(Web interface edit records)
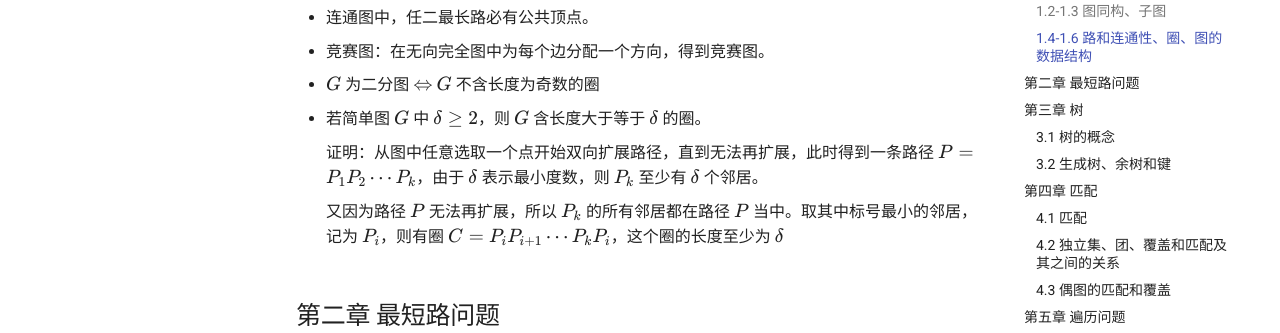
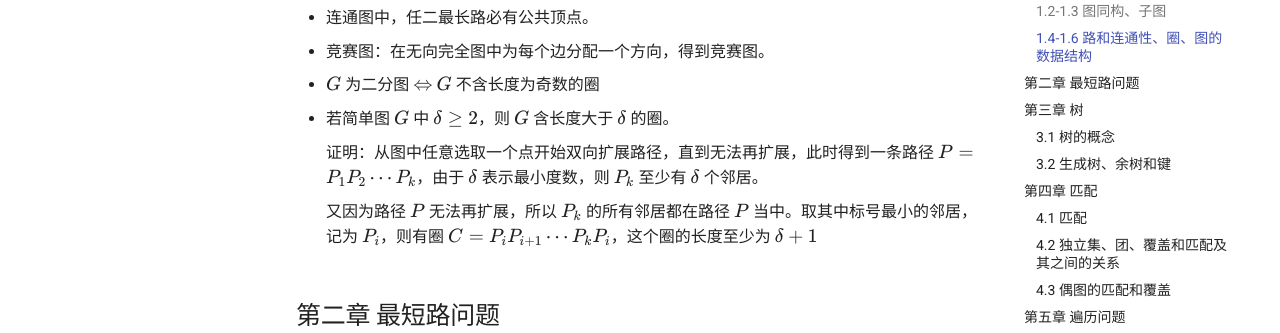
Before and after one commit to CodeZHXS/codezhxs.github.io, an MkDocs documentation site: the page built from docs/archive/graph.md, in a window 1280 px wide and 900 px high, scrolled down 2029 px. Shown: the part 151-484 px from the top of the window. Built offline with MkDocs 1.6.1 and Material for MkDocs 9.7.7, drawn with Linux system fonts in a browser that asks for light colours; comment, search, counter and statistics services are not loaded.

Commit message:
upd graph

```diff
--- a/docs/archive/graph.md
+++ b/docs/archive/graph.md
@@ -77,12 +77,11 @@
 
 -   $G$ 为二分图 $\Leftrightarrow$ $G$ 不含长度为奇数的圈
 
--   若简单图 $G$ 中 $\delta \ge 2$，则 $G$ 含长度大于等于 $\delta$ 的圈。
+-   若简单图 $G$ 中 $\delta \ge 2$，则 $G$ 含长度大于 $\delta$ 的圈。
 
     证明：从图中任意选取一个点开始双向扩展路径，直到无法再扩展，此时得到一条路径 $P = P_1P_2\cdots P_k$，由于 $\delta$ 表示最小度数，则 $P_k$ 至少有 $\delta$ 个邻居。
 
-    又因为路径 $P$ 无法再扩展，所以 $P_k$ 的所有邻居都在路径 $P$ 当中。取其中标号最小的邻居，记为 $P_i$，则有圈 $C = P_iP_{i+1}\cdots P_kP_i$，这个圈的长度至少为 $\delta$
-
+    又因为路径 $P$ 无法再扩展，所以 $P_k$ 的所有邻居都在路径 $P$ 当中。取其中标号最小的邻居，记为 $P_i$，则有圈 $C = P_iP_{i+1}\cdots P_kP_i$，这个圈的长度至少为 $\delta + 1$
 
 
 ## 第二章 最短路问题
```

---

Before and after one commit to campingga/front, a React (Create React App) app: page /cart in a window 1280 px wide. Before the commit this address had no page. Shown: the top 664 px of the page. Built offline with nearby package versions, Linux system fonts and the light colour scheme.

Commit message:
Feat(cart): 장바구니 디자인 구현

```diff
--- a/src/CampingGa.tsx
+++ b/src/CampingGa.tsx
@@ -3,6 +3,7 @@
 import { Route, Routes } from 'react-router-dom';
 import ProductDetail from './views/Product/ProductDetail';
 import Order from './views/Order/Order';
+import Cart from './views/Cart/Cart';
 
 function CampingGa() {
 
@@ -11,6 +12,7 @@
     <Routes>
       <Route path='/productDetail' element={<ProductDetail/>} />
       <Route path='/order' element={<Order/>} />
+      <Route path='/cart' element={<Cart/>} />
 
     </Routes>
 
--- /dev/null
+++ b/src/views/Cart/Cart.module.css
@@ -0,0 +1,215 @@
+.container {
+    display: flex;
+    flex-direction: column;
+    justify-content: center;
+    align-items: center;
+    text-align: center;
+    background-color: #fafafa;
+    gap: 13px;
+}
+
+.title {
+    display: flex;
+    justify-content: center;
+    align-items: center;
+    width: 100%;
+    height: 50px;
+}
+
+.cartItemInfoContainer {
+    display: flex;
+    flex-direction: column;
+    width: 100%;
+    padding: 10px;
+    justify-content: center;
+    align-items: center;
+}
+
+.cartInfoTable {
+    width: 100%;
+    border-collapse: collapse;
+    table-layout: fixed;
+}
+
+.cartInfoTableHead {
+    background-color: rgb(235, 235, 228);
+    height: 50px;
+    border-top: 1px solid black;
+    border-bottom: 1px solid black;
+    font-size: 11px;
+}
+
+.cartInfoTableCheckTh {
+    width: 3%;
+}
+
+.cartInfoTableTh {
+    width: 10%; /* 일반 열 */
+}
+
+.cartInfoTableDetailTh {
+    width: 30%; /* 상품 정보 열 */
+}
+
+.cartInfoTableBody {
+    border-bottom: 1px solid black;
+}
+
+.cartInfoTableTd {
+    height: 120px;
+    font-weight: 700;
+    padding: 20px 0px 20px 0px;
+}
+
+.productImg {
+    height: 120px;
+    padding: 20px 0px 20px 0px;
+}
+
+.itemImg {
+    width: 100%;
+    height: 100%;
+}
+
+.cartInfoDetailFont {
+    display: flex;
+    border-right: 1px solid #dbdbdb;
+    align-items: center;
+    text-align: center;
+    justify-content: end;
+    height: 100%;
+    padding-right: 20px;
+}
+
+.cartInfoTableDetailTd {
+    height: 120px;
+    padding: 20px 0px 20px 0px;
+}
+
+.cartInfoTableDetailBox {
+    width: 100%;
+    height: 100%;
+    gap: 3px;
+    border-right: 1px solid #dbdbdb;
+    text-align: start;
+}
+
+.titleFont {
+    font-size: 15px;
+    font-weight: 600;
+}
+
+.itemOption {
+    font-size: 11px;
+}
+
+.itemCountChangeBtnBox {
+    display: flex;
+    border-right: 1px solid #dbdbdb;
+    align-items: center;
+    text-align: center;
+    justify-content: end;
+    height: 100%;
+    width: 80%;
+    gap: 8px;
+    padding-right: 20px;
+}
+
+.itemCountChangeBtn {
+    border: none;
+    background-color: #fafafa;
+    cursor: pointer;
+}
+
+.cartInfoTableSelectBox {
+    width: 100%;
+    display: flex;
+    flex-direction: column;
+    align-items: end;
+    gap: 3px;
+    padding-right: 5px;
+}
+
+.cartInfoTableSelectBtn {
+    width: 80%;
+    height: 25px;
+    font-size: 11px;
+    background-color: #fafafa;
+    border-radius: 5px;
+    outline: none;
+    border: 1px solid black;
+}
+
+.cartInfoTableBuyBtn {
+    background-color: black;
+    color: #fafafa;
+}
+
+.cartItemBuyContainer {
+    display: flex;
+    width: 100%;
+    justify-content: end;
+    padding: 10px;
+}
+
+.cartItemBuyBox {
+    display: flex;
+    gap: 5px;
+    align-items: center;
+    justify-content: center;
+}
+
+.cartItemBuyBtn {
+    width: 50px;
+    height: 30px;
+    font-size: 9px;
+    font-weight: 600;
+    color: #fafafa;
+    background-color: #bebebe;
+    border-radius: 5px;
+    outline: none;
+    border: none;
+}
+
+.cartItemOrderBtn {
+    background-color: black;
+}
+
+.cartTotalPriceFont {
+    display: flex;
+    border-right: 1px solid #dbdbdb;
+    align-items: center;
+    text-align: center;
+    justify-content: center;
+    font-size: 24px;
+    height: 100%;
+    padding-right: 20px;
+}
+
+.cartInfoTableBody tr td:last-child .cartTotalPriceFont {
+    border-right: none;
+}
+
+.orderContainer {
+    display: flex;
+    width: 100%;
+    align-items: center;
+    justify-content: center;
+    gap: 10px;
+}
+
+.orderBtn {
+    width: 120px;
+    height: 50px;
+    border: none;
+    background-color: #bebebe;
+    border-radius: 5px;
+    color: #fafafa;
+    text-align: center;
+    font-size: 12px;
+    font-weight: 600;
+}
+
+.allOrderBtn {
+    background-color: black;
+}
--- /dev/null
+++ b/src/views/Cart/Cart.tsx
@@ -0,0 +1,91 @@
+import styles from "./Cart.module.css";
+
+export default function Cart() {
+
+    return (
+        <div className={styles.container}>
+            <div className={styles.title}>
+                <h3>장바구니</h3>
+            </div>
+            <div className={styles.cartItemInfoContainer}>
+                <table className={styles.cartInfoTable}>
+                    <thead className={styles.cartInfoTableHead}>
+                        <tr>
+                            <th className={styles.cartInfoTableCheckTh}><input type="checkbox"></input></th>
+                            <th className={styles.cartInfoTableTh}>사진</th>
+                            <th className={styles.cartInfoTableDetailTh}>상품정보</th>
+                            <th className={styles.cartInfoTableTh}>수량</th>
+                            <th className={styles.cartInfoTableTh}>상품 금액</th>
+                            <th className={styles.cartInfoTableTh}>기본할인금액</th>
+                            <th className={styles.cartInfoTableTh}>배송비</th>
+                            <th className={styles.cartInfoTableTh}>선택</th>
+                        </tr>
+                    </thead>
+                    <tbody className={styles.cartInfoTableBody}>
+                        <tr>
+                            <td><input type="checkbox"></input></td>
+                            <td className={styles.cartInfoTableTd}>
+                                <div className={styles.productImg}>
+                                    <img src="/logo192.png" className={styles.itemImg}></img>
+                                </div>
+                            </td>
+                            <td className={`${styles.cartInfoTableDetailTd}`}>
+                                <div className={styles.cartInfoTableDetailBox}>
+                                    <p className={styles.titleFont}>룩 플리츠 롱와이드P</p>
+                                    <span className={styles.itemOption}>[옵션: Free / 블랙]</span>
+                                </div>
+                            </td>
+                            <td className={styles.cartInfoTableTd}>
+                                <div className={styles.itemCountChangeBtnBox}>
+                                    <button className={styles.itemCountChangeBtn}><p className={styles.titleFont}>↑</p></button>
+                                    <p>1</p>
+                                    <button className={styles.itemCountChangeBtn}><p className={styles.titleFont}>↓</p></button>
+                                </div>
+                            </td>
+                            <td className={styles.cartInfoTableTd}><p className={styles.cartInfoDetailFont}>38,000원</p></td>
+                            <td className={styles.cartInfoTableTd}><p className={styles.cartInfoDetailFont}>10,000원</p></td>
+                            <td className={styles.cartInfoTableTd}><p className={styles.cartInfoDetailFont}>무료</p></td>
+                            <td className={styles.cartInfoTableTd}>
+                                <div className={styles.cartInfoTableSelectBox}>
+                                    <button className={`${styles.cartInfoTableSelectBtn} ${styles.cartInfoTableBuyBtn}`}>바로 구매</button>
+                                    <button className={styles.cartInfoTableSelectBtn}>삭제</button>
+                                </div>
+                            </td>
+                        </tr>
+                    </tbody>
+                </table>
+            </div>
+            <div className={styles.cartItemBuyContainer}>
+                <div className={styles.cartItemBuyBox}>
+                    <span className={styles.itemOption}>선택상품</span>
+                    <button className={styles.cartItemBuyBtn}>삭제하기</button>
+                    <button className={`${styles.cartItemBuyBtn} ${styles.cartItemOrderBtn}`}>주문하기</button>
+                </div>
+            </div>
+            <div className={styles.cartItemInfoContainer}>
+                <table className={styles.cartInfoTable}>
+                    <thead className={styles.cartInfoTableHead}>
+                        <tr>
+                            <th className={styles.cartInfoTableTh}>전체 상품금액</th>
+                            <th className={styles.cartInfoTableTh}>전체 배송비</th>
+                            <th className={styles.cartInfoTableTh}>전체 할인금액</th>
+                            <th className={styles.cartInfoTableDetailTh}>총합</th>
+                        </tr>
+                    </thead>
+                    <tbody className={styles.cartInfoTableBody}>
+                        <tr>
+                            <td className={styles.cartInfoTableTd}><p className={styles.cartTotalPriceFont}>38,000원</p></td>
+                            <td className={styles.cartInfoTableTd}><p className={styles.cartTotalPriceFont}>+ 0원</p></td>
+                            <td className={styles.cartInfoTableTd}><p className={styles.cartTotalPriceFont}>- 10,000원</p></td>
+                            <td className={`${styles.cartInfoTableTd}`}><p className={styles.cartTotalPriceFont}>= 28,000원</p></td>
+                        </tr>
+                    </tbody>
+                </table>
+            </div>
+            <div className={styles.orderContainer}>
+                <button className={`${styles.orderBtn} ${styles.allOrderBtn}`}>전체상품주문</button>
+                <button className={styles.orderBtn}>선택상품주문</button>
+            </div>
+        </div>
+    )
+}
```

- Exercise prompt -
If a line of the data above holds the string "size", count it, then give only the final number.

- Reply to the exercise -
7